The Link is the magazine of Carnegie Mellon University’s School of Computer Science.

Its name recognizes the pioneering work of two of the School of Computer Science's co-founders, Allen Newell and Herb Simon, who invented the use of linked-list data structures for representing complex information.

But it also serves as the link between the School of Computer Science and more than 10,000 alumni, colleagues, parents and other friends around the world.

From the latest issue:

Getting your fair share

Scott Fybush Wednesday August 05, 2015
Some splits are easy: if you’re with a group of friends at a restaurant, you total up what you ordered at the end of the night and pay your share. But how do you fairly divide up the rent among roommates in an apartment with different-sized rooms? Who gets listed in what order as authors on an academic paper? How about dividing up the treasures Grandma left behind? A Carnegie Mellon computer scientist is trying to provide answers to those questions with a new website called “Spliddit.”  
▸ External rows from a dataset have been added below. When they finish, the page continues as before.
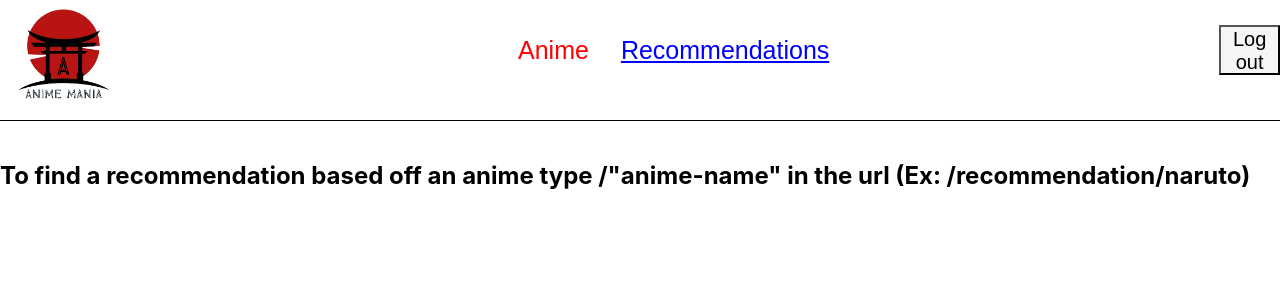
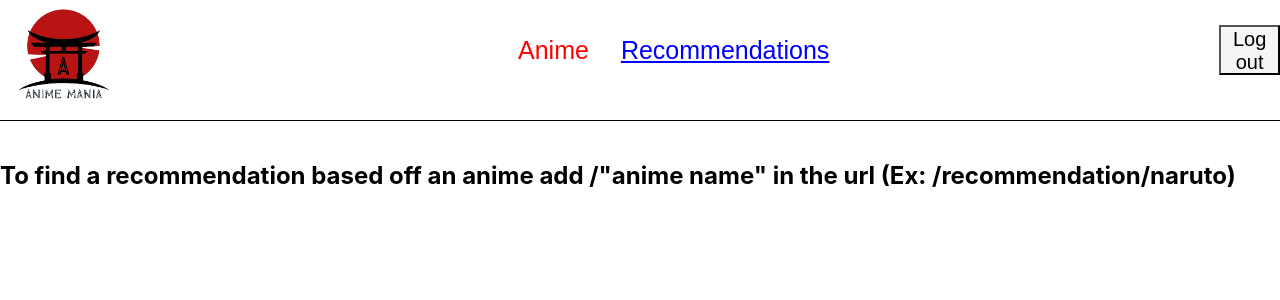
Before and after one commit to Azarul100/AnimeMania, a React (Create React App) app: page /recommendation in a window 1280 px wide. Shown: the top 300 px of the page. Built offline with nearby package versions, Linux system fonts and the light colour scheme.

Commit message:
minor change updated

```diff
--- a/src/pages/RecommendationPage/Recommendation.js
+++ b/src/pages/RecommendationPage/Recommendation.js
@@ -24,7 +24,7 @@ const Recommend = () => {
             <br/>
             <div className ="recLine"></div>
             <br/>
-            <h2>To find a recommendation based off an anime type /"anime-name" in the url {"(Ex: /recommendation/naruto)"}</h2>{/*Currently not implemented yet*/}
+            <h2>To find a recommendation based off an anime add /"anime name" in the url {"(Ex: /recommendation/naruto)"}</h2>{/*Currently not implemented yet*/}
         </>
     );
 };
```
Like Lou, living in hope

Linda K. Schmitmeyer Wednesday August 05, 2015
Bathroom. Hungry. Emergency. Let’s talk. Yes. No.These six simple sayings may seem like limited examples of communication for a man accustomed to public speaking, but Neil Alexander thought they were what would be necessary to pass along messages to his family and caregivers after atrophied muscles robbed him of the ability to move and speak. The words were embedded in six squares on a computer application called iExpress, developed by Abhishek Sharma (CS’14) and Douglas Rew (CS’14) when they were master’s of software engineering students at Carnegie Mellon University. 

Soft, but not weak
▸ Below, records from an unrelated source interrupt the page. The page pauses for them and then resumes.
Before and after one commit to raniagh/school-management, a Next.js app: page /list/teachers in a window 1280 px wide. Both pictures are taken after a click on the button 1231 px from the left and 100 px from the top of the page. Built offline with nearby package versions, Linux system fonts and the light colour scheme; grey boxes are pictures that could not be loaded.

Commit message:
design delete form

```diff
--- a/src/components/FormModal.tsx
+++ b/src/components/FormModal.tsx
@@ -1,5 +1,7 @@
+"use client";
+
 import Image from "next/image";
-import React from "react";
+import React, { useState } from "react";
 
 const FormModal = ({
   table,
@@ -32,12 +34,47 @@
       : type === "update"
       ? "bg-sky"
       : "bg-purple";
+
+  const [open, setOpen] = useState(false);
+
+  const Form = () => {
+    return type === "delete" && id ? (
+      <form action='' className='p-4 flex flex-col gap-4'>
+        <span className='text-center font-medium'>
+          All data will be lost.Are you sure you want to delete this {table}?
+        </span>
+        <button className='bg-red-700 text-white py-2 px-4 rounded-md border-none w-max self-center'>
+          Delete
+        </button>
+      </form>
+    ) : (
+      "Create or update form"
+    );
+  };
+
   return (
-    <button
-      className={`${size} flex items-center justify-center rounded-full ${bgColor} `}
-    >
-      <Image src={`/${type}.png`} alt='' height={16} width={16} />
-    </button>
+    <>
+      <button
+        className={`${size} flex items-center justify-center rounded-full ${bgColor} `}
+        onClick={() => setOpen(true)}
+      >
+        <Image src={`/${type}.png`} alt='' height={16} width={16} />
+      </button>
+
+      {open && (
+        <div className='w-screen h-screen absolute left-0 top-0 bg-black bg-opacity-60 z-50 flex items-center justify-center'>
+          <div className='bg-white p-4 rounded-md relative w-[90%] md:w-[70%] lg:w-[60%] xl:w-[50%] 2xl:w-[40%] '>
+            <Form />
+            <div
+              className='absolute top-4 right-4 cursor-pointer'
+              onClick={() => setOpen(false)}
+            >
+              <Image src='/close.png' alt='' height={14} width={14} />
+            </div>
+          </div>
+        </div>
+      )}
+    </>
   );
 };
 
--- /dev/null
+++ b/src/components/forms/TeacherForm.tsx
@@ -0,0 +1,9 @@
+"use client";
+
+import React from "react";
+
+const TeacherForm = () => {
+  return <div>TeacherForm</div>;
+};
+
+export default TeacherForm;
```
Nick Keppler Wednesday August 05, 2015
When Chris Atkeson, a professor in CMU’s robotics and human-computer interaction institutes, saw “Big Hero 6” upon its release last November, he instantly recognized Baymax’s texture and shape. It was very similar to one from Atkeson’s own lab.  

Meeting the demand

Jason Togyer Wednesday July 22, 2015
Many feel called, but few are chosen for Carnegie Mellon’s undergraduate computer science program. In 2015, according to the university’s admission office, 6,756 high school students applied to SCS for admission as first-year computer science students. Only 350 were admitted—a rate of less than 5.2 percent. (About 150 are expected to enroll.)Compare that to the 19 percent acceptance rate for CMU’s other seven undergraduate programs. It’s even more selective than the acceptance rates at Harvard, Yale and Princeton.  

Alumni Snapshot: Daniel Avrahami (CS'05,'07)

Jason Togyer Wednesday July 22, 2015
Hebrew University of Jerusalem, B.S., computer science, 1999 Carnegie Mellon University, M.S., human-computer interaction, 2005 Carnegie Mellon University, Ph.D., human-computer interaction, 2007  

Alumni Snapshot: Poornima Kaniarasu (CS'13)

Jason Togyer Wednesday July 22, 2015
PSG College of Technology, B.E., electrical and computer engineering, 2010 Carnegie Mellon University, M.S., robotics, 2013 Fewer women than men pursue careers in computer science. The problem is especially acute in developing countries, such as India, where although the number of women studying CS has increased, it’s still relatively small.